The Indiana Pacers announced Friday they have waived Nik Stauskas and Wade Baldwin. Stauskas and Baldwin were acquired from the Houston Rockets on Feb. 7, along with a second-round draft pick in 2021 and the rights to Maarty Leunen, who is currently playing in Italy.
The Portland Trail Blazers have signed free agent guard Nik Stauskas, it was announced today by president of basketball operations Neil Olshey.
Stauskas, 24, holds career averages of 7.0 points (38.6% FG, 34.9% 3-PT, 80.1% FT), 2.1 rebounds, 1.6 assists and 21.1 minutes in 267 games (63 starts) over four seasons with Sacramento, Philadelphia and Brooklyn. “Nik is a versatile and talented perimeter player that will seamlessly fit into our style of play,” said Olshey.
Chris Haynes: Free agent guard Nik Stauskas has agreed to a deal with Portland, league sources tell ESPN.
Michael Scotto: The Brooklyn Nets will not tender Nik Stauskas a qualifying offer, sources told @TheAthleticNYC. He'll be an unrestricted free agent. The Nets did tender two-way player Milton Doyle a qualifying offer making him a restricted free agent. He'll play in Summer League with Brooklyn.
February 26, 2021 | 1:45 pm EST Update
Because of the secretive nature of the Naismith Basketball Hall of Fame, nobody can pinpoint why Chris Webber hasn’t gotten the nod yet. “Yes it has bothered me but it’s not something that’s made me bitter or something you think about all the time,” Webber told Yahoo Sports. “The validation of the best players that have ever played in the world has been enough for me. Every year around this time, you get that call, right after that call you get legends calling you. You get to reminiscing with them about disappointments in their lives.”
While Webber waits for the call, though, he’s joined with JW Asset Management to launch a $100 million private equity cannabis fund that will invest in companies led by minority entrepreneurs pursuing careers in the cannabis sector. Since federal and state laws have eased up on marijuana, business has boomed but Black people have largely been shut out. Webber hopes to change that.

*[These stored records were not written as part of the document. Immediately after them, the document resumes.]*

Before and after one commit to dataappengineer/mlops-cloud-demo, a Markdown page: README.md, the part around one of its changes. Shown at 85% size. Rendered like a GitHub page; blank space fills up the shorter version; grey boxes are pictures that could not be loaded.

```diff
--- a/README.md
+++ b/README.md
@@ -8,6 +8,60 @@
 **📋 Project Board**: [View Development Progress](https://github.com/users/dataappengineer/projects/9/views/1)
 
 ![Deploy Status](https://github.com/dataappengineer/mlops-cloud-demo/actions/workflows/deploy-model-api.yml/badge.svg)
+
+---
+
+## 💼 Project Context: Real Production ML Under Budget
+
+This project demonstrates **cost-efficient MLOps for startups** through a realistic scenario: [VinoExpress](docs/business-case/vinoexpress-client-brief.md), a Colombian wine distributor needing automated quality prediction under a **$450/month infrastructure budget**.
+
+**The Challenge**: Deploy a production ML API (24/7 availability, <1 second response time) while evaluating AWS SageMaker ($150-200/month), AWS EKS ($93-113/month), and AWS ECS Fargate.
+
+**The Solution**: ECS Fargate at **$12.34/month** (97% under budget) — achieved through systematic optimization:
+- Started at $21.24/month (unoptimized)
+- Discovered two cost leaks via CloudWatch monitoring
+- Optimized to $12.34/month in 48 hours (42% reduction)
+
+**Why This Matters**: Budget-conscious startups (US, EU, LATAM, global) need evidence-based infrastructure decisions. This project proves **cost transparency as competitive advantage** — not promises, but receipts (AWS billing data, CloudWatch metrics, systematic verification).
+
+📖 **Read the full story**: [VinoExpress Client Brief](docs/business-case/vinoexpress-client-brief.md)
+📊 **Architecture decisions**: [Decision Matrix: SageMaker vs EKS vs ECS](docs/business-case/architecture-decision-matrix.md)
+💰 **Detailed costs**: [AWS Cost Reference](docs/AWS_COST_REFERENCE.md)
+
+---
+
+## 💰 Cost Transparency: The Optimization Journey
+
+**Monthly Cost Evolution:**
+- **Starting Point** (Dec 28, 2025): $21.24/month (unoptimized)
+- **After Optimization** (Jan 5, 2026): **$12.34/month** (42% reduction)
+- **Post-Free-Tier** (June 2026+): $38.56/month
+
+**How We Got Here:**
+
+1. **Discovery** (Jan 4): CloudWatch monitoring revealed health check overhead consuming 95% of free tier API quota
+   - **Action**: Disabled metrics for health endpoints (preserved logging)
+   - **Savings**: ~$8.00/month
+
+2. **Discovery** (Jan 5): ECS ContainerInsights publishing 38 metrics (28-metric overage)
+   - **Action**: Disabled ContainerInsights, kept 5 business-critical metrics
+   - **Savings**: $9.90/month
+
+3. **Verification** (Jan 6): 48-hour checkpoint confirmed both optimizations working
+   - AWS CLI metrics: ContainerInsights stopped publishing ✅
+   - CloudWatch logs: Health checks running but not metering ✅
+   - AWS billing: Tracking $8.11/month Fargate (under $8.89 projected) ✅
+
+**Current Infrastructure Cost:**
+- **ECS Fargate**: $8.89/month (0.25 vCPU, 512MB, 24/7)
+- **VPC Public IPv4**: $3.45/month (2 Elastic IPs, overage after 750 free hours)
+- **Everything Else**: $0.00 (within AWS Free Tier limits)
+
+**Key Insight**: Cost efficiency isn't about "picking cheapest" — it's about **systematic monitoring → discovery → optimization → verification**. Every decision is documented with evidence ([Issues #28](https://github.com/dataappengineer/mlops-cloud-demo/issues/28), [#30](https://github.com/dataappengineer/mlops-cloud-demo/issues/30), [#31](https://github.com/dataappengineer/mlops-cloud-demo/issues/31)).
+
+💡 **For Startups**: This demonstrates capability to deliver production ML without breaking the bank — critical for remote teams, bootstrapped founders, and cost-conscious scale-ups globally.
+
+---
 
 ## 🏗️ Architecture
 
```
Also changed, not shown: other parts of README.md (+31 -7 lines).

“First it’s about business and access to individuals who are qualified,” Webber said. “And giving access to a community that’s so unfairly targeted by racist laws. Hopefully, there’s a freedom with that. I’ve seen families devastated by a plant that can cause so much healing and restoration. And now that others are trying to take advantage of it.”